Return, from the listing below, each line where the word "minute" appears.

[Data to examine Boundary: Start]

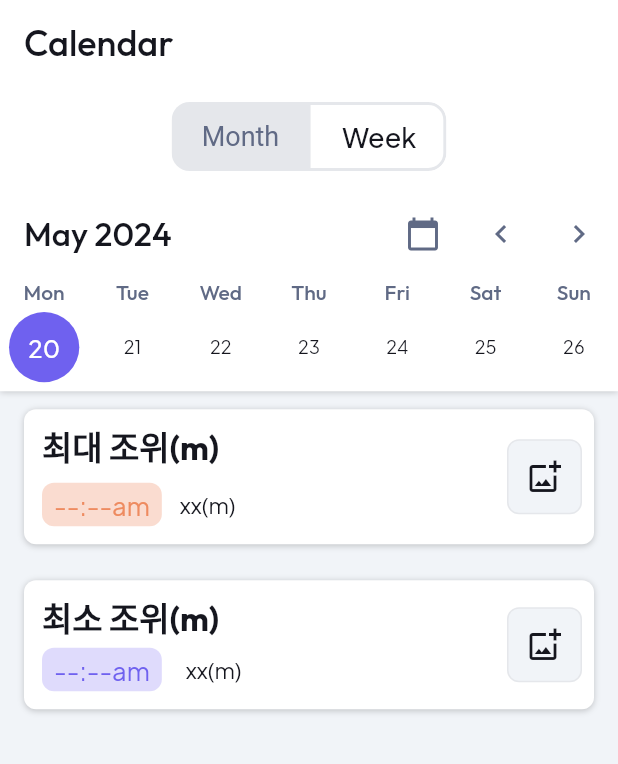
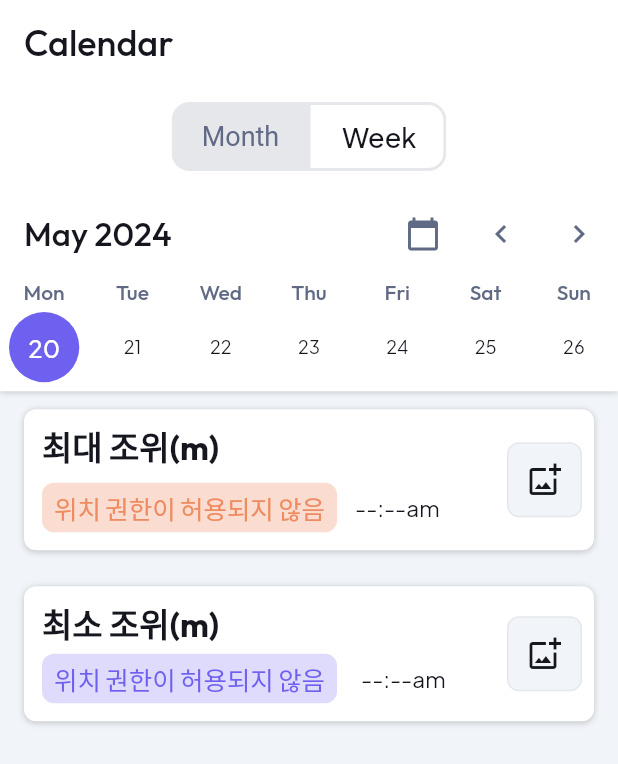
Before and after one commit to manystorms/mud_safety, a Flutter app: the DateWidget screen opened directly, after a tap on "Week", on a phone screen of 412 x 824 dp. Shown: the top 764 px of the screen. Run offline on Flutter 3.47's test engine with Material 3 defaults, Android fonts, the light colour scheme and no system bars; drawn by our look-alikes of table_calendar; our stand-ins replace auto_size_text, cached_network_image, fl_chart, flutter_animate, flutter_local_notifications, font_awesome_flutter and 10 more; missing offline and left inert: flutter_barometer, json_path; accounts and stored records are empty.

Commit message:
Date Window done

```diff
--- a/lib/date/date_widget.dart
+++ b/lib/date/date_widget.dart
@@ -27,13 +27,27 @@ class _DateWidgetState extends State<DateWidget> with TickerProviderStateMixin {
   Future<void> updateTide(DateTimeRange SelectedDate) async {
     TideReceive getTideData = TideReceive();
     _TideData = await getTideData.getMaximumMinimumTide(SelectedDate);
+
+    while(_TideData.MaximumTideTime.length <= 2) _TideData.MaximumTideTime.add('a');
+    while(_TideData.MinimumTideTime.length <= 2) _TideData.MinimumTideTime.add('a');
+    while(_TideData.MaximumTideVal.length <= 2) _TideData.MaximumTideVal.add('a');
+    while(_TideData.MinimumTideVal.length <= 2) _TideData.MinimumTideVal.add('a');
+
     setState(() {});
+  }
+
+  void resetTideData() {
+    _TideData.MaximumTideVal = ['xx(m)', 'xx(m)'];
+    _TideData.MaximumTideTime = ['데이터를 받아오는 중', '데이터를 받아오는 중'];
+    _TideData.MinimumTideVal = ['xx(m)', 'xx(m)'];
+    _TideData.MinimumTideTime = ['데이터를 받아오는 중', '데이터를 받아오는 중'];
   }
 
   @override
   void initState() {
     super.initState();
     _model = createModel(context, () => DateModel());
+    resetTideData();
 
     _model.tabBarController = TabController(
       vsync: this,
@@ -169,10 +183,7 @@ class _DateWidgetState extends State<DateWidget> with TickerProviderStateMixin {
                                     onChange: (DateTimeRange? newSelectedDate) {
                                       setState(() {
                                         _model.calendarSelectedDay1 = newSelectedDate;
-                                        _TideData.MaximumTideVal = 'xx(m)';
-                                        _TideData.MinimumTideVal = 'xx(m)';
-                                        _TideData.MaximumTime = '--:--am';
-                                        _TideData.MinimumTime = '--:--am';
+                                        resetTideData();
                                       });
                                       if(newSelectedDate != null) updateTide(newSelectedDate);
                                     },
@@ -323,7 +334,7 @@ class _DateWidgetState extends State<DateWidget> with TickerProviderStateMixin {
                                                                         8,
                                                                         4),
                                                                     child: Text(
-                                                                      _TideData.MaximumTime,
+                                                                      _TideData.MaximumTideTime[0],
                                                                       style: FlutterFlowTheme.of(
                                                                           context)
                                                                           .bodyMedium
@@ -342,7 +353,7 @@ class _DateWidgetState extends State<DateWidget> with TickerProviderStateMixin {
                                                                 ),
                                                               ),
                                                               Text(
-                                                                _TideData.MaximumTideVal,
+                                                                _TideData.MaximumTideVal[0],
                                                                 style: FlutterFlowTheme.of(
                                                                     context)
                                                                     .bodySmall
@@ -502,7 +513,7 @@ class _DateWidgetState extends State<DateWidget> with TickerProviderStateMixin {
                                                                       8,
                                                                       4),
                                                                   child: Text(
-                                                                    _TideData.MinimumTime,
+                                                                    _TideData.MinimumTideTime[0],
                                                                     style: FlutterFlowTheme.of(
                                                                         context)
                                                                         .bodyMedium
@@ -529,7 +540,7 @@ class _DateWidgetState extends State<DateWidget> with TickerProviderStateMixin {
                                                                   0,
                                                                   0),
                                                               child: Text(
-                                                                _TideData.MinimumTideVal,
+                                                                _TideData.MinimumTideVal[0],
                                                                 style: FlutterFlowTheme.of(
                                                                     context)
                                                                     .bodySmall
@@ -629,10 +640,7 @@ class _DateWidgetState extends State<DateWidget> with TickerProviderStateMixin {
                                     onChange: (DateTimeRange? newSelectedDate) {
                                       setState(() {
                                         _model.calendarSelectedDay1 = newSelectedDate;
-                                        _TideData.MaximumTideVal = 'xx(m)';
-                                        _TideData.MinimumTideVal = 'xx(m)';
-                                        _TideData.MaximumTime = '--:--am';
-                                        _TideData.MinimumTime = '--:--am';
+                                        resetTideData();
                                       });
                                       if(newSelectedDate != null) updateTide(newSelectedDate);
                                     },
@@ -783,7 +791,7 @@ class _DateWidgetState extends State<DateWidget> with TickerProviderStateMixin {
                                                                         8,
                                                                         4),
                                                                     child: Text(
-                                                                      _TideData.MaximumTime,
+                                                                      _TideData.MaximumTideTime[0],
                                                                       style: FlutterFlowTheme.of(
                                                                           context)
                                                                           .bodyMedium
@@ -802,7 +810,7 @@ class _DateWidgetState extends State<DateWidget> with TickerProviderStateMixin {
                                                                 ),
                                                               ),
                                                               Text(
-                                                                _TideData.MaximumTideVal,
+                                                                _TideData.MaximumTideVal[0],
                                                                 style: FlutterFlowTheme.of(
                                                                     context)
                                                                     .bodySmall
@@ -963,7 +971,7 @@ class _DateWidgetState extends State<DateWidget> with TickerProviderStateMixin {
                                                                       8,
                                                                       4),
                                                                   child: Text(
-                                                                    _TideData.MinimumTime,
+                                                                    _TideData.MinimumTideTime[0],
                                                                     style: FlutterFlowTheme.of(
                                                                         context)
                                                                         .bodyMedium
@@ -990,7 +998,7 @@ class _DateWidgetState extends State<DateWidget> with TickerProviderStateMixin {
                                                                   0,
                                                                   0),
                                                               child: Text(
-                                                                _TideData.MinimumTideVal,
+                                                                _TideData.MinimumTideVal[0],
                                                                 style: FlutterFlowTheme.of(
                                                                     context)
                                                                     .bodySmall
--- a/lib/get_Info/get_tide.dart
+++ b/lib/get_Info/get_tide.dart
@@ -2,6 +2,7 @@ import 'package:flutter/material.dart';
 import 'package:http/http.dart' as http;
 import 'package:xml/xml.dart' as xml;
 import 'package:mud_safety/get_Info/get_data.dart';
+import 'dart:convert';
 
 class TideReceive {
   String getTideURL(double latitude, double longitude, String Date) {
@@ -13,6 +14,16 @@ class TideReceive {
     const APIkey = 'TMDcRQm7z6SwG84o2lOWA==';
 
     return URL1+APIkey+URL2+Date+URL3+longitude.toString()+URL4+latitude.toString()+URL5;
+  }
+
+  String getTideForecastURL(String Observatory, String Date) {
+    const URL1 = 'http://www.khoa.go.kr/api/oceangrid/tideObsPreTab/search.do?ServiceKey=';
+    const URL2 = '&ObsCode=';
+    const URL3 = '&Date=';
+    const URL4 = '&ResultType=json';
+    const APIkey = 'TMDcRQm7z6SwG84o2lOWA==';
+
+    return URL1+APIkey+URL2+Observatory+URL3+Date+URL4;
   }
 
   Future<ObsData> updateTide() async {
@@ -73,74 +84,58 @@ class TideReceive {
     DateTime startDate = SelectedDate.start;
     String Date = "${startDate.year.toString().padLeft(4, '0')}"
         "${startDate.month.toString().padLeft(2, '0')}${startDate.day.toString().padLeft(2, '0')}";
-    print(Date);
+
     MaximumMinimumTideData res = MaximumMinimumTideData();
+    res.MaximumTideVal.clear();
+    res.MaximumTideTime.clear();
+    res.MinimumTideVal.clear();
+    res.MinimumTideTime.clear();
 
     if(Data.location_State != 'Enabled') {
-      res.MaximumTideVal = '위치 권한이 허용되지 않았습니다';
-      res.MinimumTideVal = '위치 권한이 허용되지 않았습니다';
-      res.MaximumTime = '--:--am';
-      res.MinimumTime = '--:--am';
+      res.MaximumTideTime.add('위치 권한이 허용되지 않음');
+      res.MinimumTideTime.add('위치 권한이 허용되지 않음');
+      res.MaximumTideVal.add('--:--am');
+      res.MinimumTideVal.add('--:--am');
+      return res;
     }
 
-    final request = Uri.parse(getTideURL(Data.latitude, Data.longitude, Date));
+    final request = Uri.parse(getTideForecastURL('DT_0001', Date));
     final response = await http.get(request);
 
-    if(response.body.contains('No search data')) {
-      res.MaximumTideVal = '갯벌에 있는지 확인해 주세요';
-      res.MinimumTideVal = '갯벌에 있는지 확인해 주세요';
-      res.MaximumTime = '--:--am';
-      res.MinimumTime = '--:--am';
-    }else if (response.statusCode == 200) {
-      final document = xml.XmlDocument.parse(response.body);
-      final dataList = document.findAllElements('data');
+    if (response.statusCode == 200) {
+      final request = Uri.parse(getTideForecastURL('DT_0001', Date));
+      final response = await http.get(request);
 
-      double MaximumTideVal = -1000;
-      DateTime MaximumTideTime = DateTime(2024, 5, 19, 12);
-      double MinimumTideVal = 1000;
-      DateTime MinimumTideTime = DateTime(2023, 5, 19, 12);
+      final jsonData = jsonDecode(response.body);
 
-      int NowUnixTime = getUnixTime();
+      final data = jsonData['result']['data'] as List<dynamic>;
+      final extractedData = data.map((item) {
+        return {
+          'hl_code': item['hl_code'],
+          'tph_time': item['tph_time'],
+          'tph_level': item['tph_level'],
+        };
+      }).toList();
 
-      for (var data in dataList) {
-        final obsTime = data.findElements('obs_time').single.text;
-        final obsLevel = data.findElements('obs_level').single.text;
+      for(int i = 0; i < extractedData.length; i++) {
+        DateTime tph_time = DateTime.parse(extractedData[i]['tph_time']);
+        int Hour = tph_time.hour;
+        int Min = tph_time.minute;
+        String AmPm = 'am';
+        if(Hour >= 12) {
+          Hour -= 12; AmPm = 'pm';
+        }
+        String StrTime = Hour.toString()+':'+Min.toString()+AmPm;
+        double val = double.parse(extractedData[i]['tph_level'])/100;
 
-        final obsDateTime = DateTime.parse(obsTime);
-        final obsUnixTime = obsDateTime.millisecondsSinceEpoch/1000;
-
-        if(obsUnixTime < NowUnixTime) continue;
-
-        if(double.parse(obsLevel) > MaximumTideVal) {
-          MaximumTideVal = double.parse(obsLevel);
-          MaximumTideTime = obsDateTime;
-        }
-
-        if(double.parse(obsLevel) < MinimumTideVal) {
-          MinimumTideVal = double.parse(obsLevel);
-          MinimumTideTime = obsDateTime;
+        if(extractedData[i]['hl_code'] == '고조') {
+          res.MaximumTideVal.add(val.toString()+'(m)');
+          res.MaximumTideTime.add(StrTime);
+        }else{
+          res.MinimumTideVal.add(val.toString()+'(m)');
+          res.MinimumTideTime.add(StrTime);
         }
       }
-
-      res.MaximumTideVal = (MaximumTideVal/100).toString()+'(m)';
-      res.MinimumTideVal = (MinimumTideVal/100).toString()+'(m)';
-
-      int MaximumTideHour = MaximumTideTime.hour;
-      int MaximumTideMin = MaximumTideTime.minute;
-      String MaximumTideAmPm = 'am';
-      if(MaximumTideHour >= 12) {
-        MaximumTideHour -= 12; MaximumTideAmPm = 'pm';
-      }
-
-      int MinimumTideHour = MinimumTideTime.hour;
-      int MinimumTideMin = MinimumTideTime.minute;
-      String MinimumTideAmPm = 'am';
-      if(MinimumTideHour >= 12) {
-        MinimumTideHour -= 12; MinimumTideAmPm = 'pm';
-      }
-
-      res.MaximumTime = MaximumTideHour.toString()+':'+MaximumTideMin.toString()+MaximumTideAmPm;
-      res.MinimumTime = MinimumTideHour.toString()+':'+MinimumTideMin.toString()+MinimumTideAmPm;
     }
 
     return res;
@@ -160,9 +155,8 @@ class ObsGraphData {
 }
 
 class MaximumMinimumTideData {
-  String MaximumTideVal = 'xx(m)';
-  String MaximumTime = '--:--am';
-
-  String MinimumTideVal = 'xx(m)';
-  String MinimumTime = '--:--am';
+  List<String> MaximumTideVal = ['xx(m)'];
+  List<String> MaximumTideTime = ['--:--am'];
+  List<String> MinimumTideVal = ['xx(m)'];
+  List<String> MinimumTideTime = ['--:--am'];
 }
```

[Data to examine Boundary: End]

**Solution**.
+        int Min = tph_time.minute;
-      int MaximumTideMin = MaximumTideTime.minute;
-      int MinimumTideMin = MinimumTideTime.minute;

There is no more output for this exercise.